Within the records, find every line that includes the word "rgba" and copy it.

*STORED DATA:*
--- START ---
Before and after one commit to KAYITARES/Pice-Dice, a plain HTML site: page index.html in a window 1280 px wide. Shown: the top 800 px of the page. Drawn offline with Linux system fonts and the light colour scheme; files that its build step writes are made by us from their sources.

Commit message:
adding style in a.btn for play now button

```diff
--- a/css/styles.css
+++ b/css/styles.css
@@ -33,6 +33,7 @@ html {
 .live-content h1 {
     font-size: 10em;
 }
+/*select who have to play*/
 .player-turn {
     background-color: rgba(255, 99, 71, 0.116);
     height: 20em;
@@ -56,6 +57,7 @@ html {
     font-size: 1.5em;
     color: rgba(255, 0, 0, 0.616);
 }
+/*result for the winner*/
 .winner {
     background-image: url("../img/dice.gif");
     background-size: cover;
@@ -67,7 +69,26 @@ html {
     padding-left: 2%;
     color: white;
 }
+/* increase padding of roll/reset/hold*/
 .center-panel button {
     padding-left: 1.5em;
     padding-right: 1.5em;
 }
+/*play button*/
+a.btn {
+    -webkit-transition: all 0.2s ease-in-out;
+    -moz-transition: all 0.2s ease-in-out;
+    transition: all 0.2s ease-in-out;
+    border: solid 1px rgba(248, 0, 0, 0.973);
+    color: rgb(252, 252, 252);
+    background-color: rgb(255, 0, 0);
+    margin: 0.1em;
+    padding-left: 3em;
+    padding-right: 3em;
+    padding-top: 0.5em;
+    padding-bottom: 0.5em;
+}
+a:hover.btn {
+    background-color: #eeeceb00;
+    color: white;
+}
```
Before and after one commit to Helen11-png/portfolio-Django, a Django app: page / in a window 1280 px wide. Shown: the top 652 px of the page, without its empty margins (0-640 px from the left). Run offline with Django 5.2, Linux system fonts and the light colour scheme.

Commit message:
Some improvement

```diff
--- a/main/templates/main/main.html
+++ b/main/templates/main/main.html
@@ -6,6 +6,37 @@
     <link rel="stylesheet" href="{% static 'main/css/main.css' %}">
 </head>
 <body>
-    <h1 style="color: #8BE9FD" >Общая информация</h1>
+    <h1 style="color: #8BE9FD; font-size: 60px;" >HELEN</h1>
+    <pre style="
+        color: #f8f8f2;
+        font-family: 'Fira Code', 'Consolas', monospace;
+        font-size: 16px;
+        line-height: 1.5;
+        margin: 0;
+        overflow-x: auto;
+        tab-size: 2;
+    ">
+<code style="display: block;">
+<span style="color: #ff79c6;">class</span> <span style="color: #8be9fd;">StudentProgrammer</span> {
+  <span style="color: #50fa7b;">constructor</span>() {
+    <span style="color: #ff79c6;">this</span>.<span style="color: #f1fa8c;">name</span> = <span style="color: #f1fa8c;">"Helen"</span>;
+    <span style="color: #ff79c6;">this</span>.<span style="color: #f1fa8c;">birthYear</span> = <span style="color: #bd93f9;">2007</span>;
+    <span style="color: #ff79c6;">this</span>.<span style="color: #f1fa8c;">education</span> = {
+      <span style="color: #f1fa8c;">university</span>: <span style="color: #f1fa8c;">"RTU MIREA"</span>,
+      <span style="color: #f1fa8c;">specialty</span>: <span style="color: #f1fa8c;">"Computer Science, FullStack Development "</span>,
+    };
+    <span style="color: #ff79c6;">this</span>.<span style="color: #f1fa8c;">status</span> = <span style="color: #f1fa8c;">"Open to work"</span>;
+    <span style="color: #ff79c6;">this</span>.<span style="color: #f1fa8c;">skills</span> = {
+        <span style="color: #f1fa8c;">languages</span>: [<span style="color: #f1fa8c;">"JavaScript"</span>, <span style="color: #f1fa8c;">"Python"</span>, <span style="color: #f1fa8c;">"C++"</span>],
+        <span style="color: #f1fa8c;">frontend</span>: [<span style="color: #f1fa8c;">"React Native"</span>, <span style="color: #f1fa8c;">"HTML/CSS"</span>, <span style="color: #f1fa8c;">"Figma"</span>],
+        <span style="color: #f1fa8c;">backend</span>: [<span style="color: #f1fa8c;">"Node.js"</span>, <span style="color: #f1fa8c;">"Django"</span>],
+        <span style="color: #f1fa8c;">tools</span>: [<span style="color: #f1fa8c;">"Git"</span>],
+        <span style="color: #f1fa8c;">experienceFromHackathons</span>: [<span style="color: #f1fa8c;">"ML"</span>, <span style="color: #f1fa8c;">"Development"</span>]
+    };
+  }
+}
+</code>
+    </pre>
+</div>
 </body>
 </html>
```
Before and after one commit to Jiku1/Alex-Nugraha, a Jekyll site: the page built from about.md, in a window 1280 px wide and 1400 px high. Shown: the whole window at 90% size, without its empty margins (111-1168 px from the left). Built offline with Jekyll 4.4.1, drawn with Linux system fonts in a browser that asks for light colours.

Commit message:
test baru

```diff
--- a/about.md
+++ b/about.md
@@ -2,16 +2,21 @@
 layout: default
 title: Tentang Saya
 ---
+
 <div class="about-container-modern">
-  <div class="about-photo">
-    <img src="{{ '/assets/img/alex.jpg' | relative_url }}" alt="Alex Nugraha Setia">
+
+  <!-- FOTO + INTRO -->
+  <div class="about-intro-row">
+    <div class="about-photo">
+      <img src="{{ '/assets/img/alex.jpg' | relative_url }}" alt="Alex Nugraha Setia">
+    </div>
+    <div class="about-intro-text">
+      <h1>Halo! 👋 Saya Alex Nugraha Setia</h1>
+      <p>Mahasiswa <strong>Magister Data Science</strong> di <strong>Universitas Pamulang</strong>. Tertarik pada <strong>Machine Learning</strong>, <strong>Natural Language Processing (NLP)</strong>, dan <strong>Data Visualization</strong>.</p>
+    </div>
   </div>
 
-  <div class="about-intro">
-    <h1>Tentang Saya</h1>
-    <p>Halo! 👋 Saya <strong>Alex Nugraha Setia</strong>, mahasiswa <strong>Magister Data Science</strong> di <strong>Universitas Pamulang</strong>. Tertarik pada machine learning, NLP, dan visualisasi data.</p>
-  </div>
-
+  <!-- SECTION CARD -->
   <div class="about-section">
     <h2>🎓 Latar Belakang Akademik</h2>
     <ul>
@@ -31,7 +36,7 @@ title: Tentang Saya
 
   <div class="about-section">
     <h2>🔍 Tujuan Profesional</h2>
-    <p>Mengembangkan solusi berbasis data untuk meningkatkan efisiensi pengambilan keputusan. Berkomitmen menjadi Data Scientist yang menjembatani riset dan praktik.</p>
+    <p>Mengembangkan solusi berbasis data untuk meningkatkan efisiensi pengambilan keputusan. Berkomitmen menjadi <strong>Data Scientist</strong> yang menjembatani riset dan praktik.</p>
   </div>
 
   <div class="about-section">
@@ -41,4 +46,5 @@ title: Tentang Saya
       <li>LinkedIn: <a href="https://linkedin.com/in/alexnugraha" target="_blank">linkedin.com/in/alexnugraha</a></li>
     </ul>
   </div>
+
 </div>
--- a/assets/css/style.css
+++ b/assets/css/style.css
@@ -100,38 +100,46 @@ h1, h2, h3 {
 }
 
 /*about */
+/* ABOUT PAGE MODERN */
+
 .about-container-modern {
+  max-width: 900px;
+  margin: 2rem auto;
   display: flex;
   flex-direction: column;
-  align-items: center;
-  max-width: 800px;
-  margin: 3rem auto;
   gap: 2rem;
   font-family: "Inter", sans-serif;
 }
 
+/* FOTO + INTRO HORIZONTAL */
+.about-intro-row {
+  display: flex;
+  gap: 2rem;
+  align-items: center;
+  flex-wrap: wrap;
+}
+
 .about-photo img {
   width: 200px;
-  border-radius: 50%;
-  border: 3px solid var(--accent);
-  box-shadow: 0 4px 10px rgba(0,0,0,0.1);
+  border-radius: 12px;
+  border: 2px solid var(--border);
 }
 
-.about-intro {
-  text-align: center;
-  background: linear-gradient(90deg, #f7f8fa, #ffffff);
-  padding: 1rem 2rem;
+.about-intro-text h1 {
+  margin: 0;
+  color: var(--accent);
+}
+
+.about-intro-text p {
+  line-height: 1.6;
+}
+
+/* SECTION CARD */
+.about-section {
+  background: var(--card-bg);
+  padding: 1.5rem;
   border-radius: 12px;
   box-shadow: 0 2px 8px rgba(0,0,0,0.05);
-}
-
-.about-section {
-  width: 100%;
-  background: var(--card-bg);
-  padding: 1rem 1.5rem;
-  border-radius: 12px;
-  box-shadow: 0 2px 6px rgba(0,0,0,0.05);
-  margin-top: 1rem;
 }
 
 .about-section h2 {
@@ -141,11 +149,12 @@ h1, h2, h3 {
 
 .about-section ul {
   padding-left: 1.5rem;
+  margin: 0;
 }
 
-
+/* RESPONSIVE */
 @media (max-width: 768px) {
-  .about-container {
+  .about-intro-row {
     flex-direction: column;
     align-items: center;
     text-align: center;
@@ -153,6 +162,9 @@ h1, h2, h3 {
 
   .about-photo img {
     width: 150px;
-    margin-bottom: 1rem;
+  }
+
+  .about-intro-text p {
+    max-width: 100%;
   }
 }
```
--- END ---
*ANSWER TO THIS TASK:*
     background-color: rgba(255, 99, 71, 0.116);
     color: rgba(255, 0, 0, 0.616);
+    border: solid 1px rgba(248, 0, 0, 0.973);
-  box-shadow: 0 4px 10px rgba(0,0,0,0.1);
   box-shadow: 0 2px 8px rgba(0,0,0,0.05);
-  box-shadow: 0 2px 6px rgba(0,0,0,0.05);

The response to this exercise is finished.